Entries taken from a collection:
• • • • •

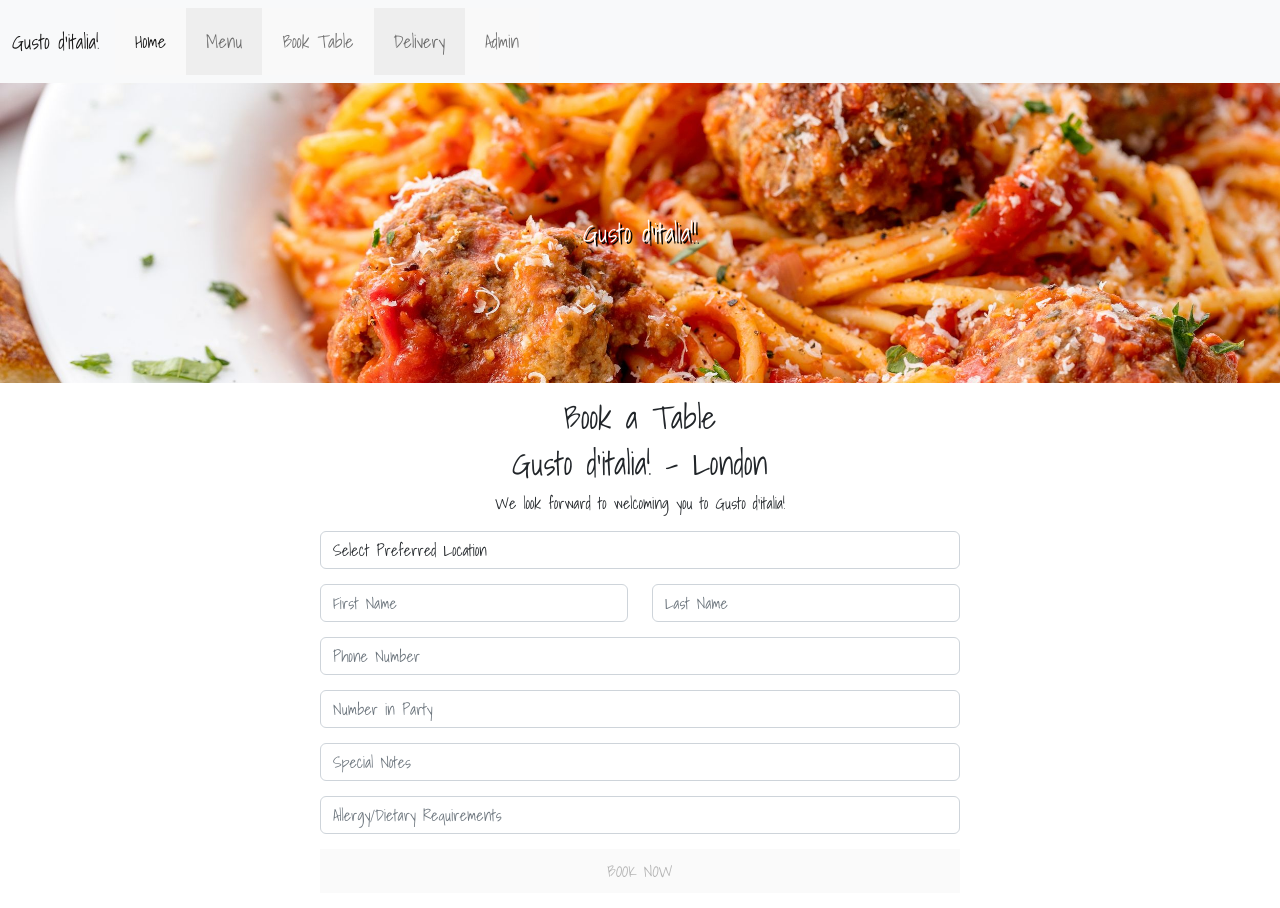
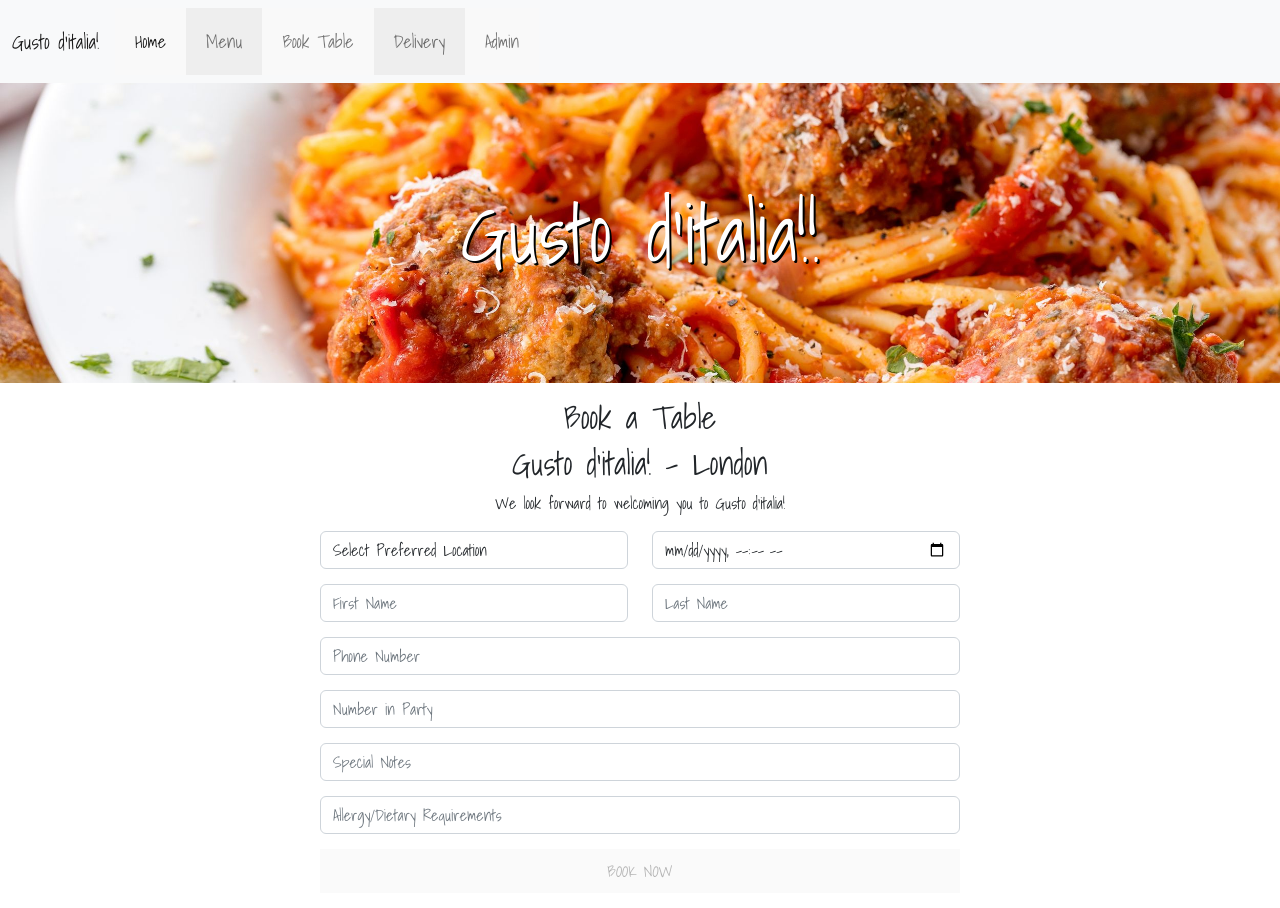
Before and after one commit to cceel/Restuarant-Booking-Application, a plain HTML site: page Restuarant-Site/Views/booking.html in a window 1280 px wide. Drawn offline with nearby package versions, Linux system fonts and the light colour scheme.

Commit message:
Updated booking to include a datepicker

```diff
--- a/Restuarant-Site/Views/booking.html
+++ b/Restuarant-Site/Views/booking.html
@@ -41,7 +41,7 @@
             <div class="collapse navbar-collapse" id="navbarTogglerDemo02">
                 <ul class="navbar-nav me-auto mb-2 mb-lg-0">
                     <li class="nav-item">
-                        <a class="nav-link active" aria-current="page" href="#">Home</a>
+                        <a class="nav-link active" aria-current="page" href="./index.html">Home</a>
                     </li>
                     <li class="nav-item">
                         <a class="nav-link" href="./menu.html">Menu</a>
@@ -86,7 +86,13 @@
                             <option value="indoor_booth">Indoors (Booth)</option>
                         </select>
                     </div>
-                </div>
+
+    <div class="col">
+        <input class="form-control" type="datetime-local" id="booking-time"
+       name="booking-time" >
+    </div>
+</div>
+
                 <div class="row">
                     <div class="col">
                         <input type="text" id="fname" class="form-control" name="fname" placeholder="First Name"
--- a/Restuarant-Site/public/CSS/styles.css
+++ b/Restuarant-Site/public/CSS/styles.css
@@ -140,7 +140,7 @@ ul {
     top: 50%;
     left: 50%;
     transform: translate(-50%, -50%);
-    font-size: 1.6rem;
+    font-size: 5rem;
     text-shadow: 2px 2px black;
 }
 
```
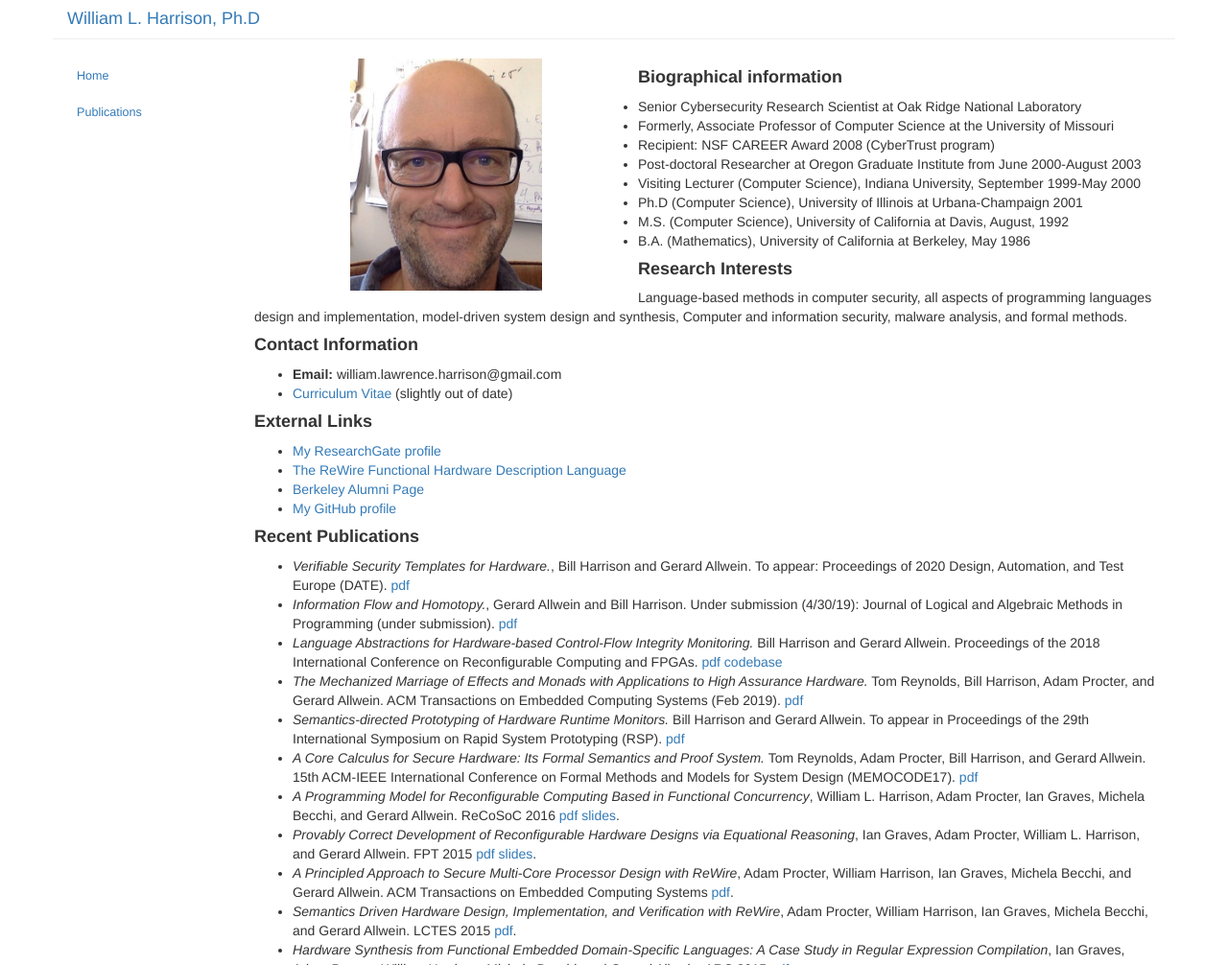
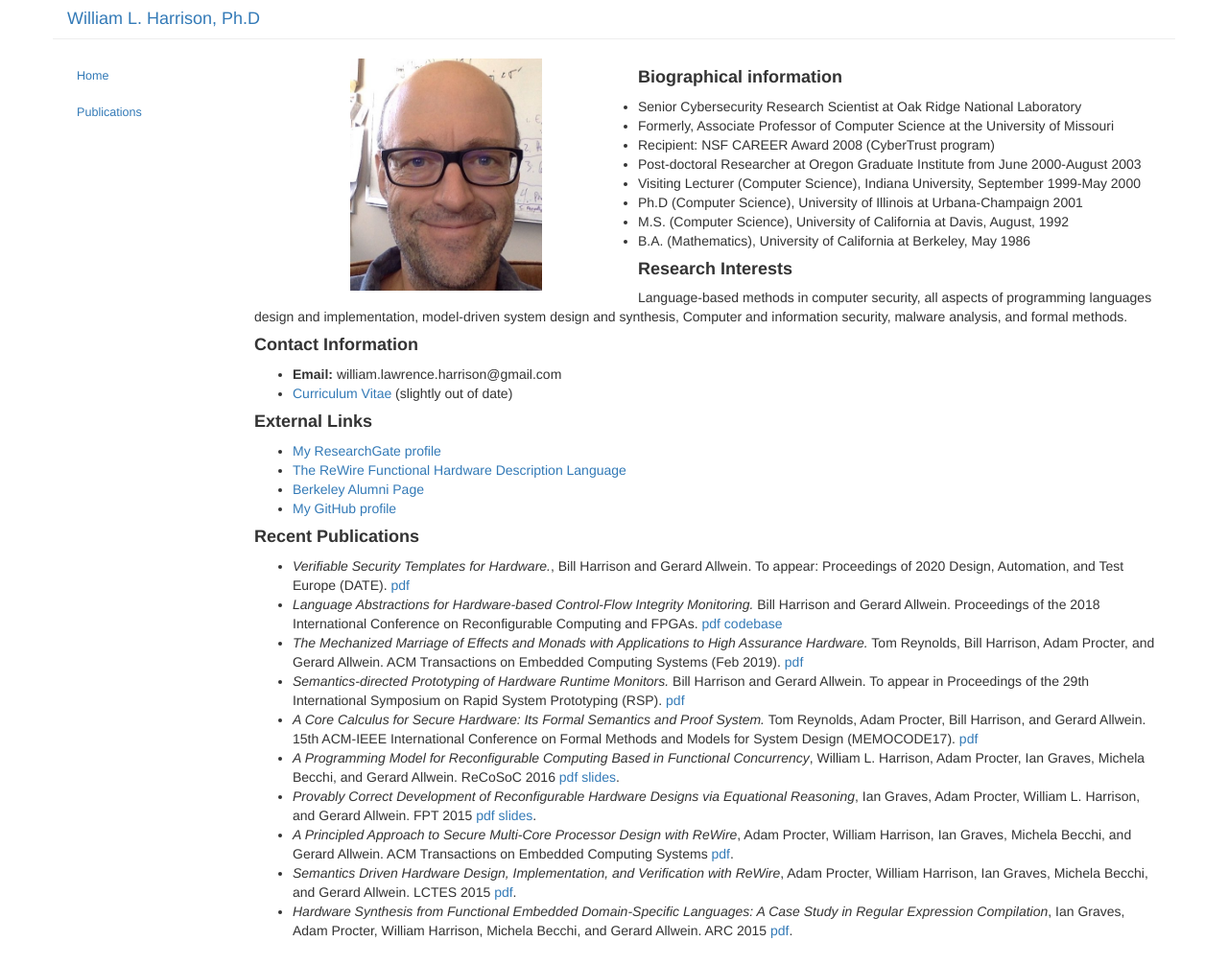
Before and after one commit to harrisonwl/harrisonwl.github.io, a Jekyll site: the page built from index.md, in a window 1280 px wide, cut to the strip 0-1006 px from the top of the page. Shown: the whole strip at 96% size. Built offline with Jekyll 4.4.1, drawn with Linux system fonts in a browser that asks for light colours.

Commit message:
deleting an old reference

```diff
--- a/index.md
+++ b/index.md
@@ -49,7 +49,6 @@ Language-based methods in computer security, all aspects of programming language
 #### __Recent Publications__
 
 * _Verifiable Security Templates for Hardware._, Bill Harrison and Gerard Allwein. To appear: Proceedings of 2020 Design, Automation, and Test Europe (DATE). [pdf]({{ site.baseurl }}/assets/papers/date20.pdf)
-* _Information Flow and Homotopy._, Gerard Allwein and Bill Harrison. Under submission (4/30/19): Journal of Logical and Algebraic Methods in Programming (under submission). [pdf]({{ site.baseurl }}/assets/papers/dist_hom_theory.pdf)
 * _Language Abstractions for Hardware-based Control-Flow Integrity Monitoring._ Bill Harrison and Gerard Allwein. Proceedings of the 2018 International Conference on Reconfigurable Computing and FPGAs. [pdf]({{ site.baseurl }}/assets/papers/reconfig18.pdf)  [codebase]({{ site.baseurl }}/assets/code/ReConFig18codebase.tar.gz)
 * _The Mechanized Marriage of Effects and Monads with Applications to High Assurance Hardware._ Tom Reynolds, Bill Harrison, Adam Procter, and Gerard Allwein. ACM Transactions on Embedded Computing Systems (Feb 2019). [pdf]({{ site.baseurl }}/assets/papers/tecs18.pdf)
 * _Semantics-directed Prototyping of Hardware Runtime Monitors._ Bill Harrison and Gerard Allwein. To appear in Proceedings of the 29th International Symposium on Rapid System Prototyping (RSP). [pdf]({{ site.baseurl }}/assets/papers/rsp18.pdf)
```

• • • • •

What you will do: Which lines of the entries above contain the string "page"? Copy each one.

Result of the task:
Before and after one commit to cceel/Restuarant-Booking-Application, a plain HTML site: page Restuarant-Site/Views/booking.html in a window 1280 px wide. Drawn offline with nearby package versions, Linux system fonts and the light colour scheme.
-                        <a class="nav-link active" aria-current="page" href="#">Home</a>
+                        <a class="nav-link active" aria-current="page" href="./index.html">Home</a>
Before and after one commit to harrisonwl/harrisonwl.github.io, a Jekyll site: the page built from index.md, in a window 1280 px wide, cut to the strip 0-1006 px from the top of the page. Shown: the whole strip at 96% size. Built offline with Jekyll 4.4.1, drawn with Linux system fonts in a browser that asks for light colours.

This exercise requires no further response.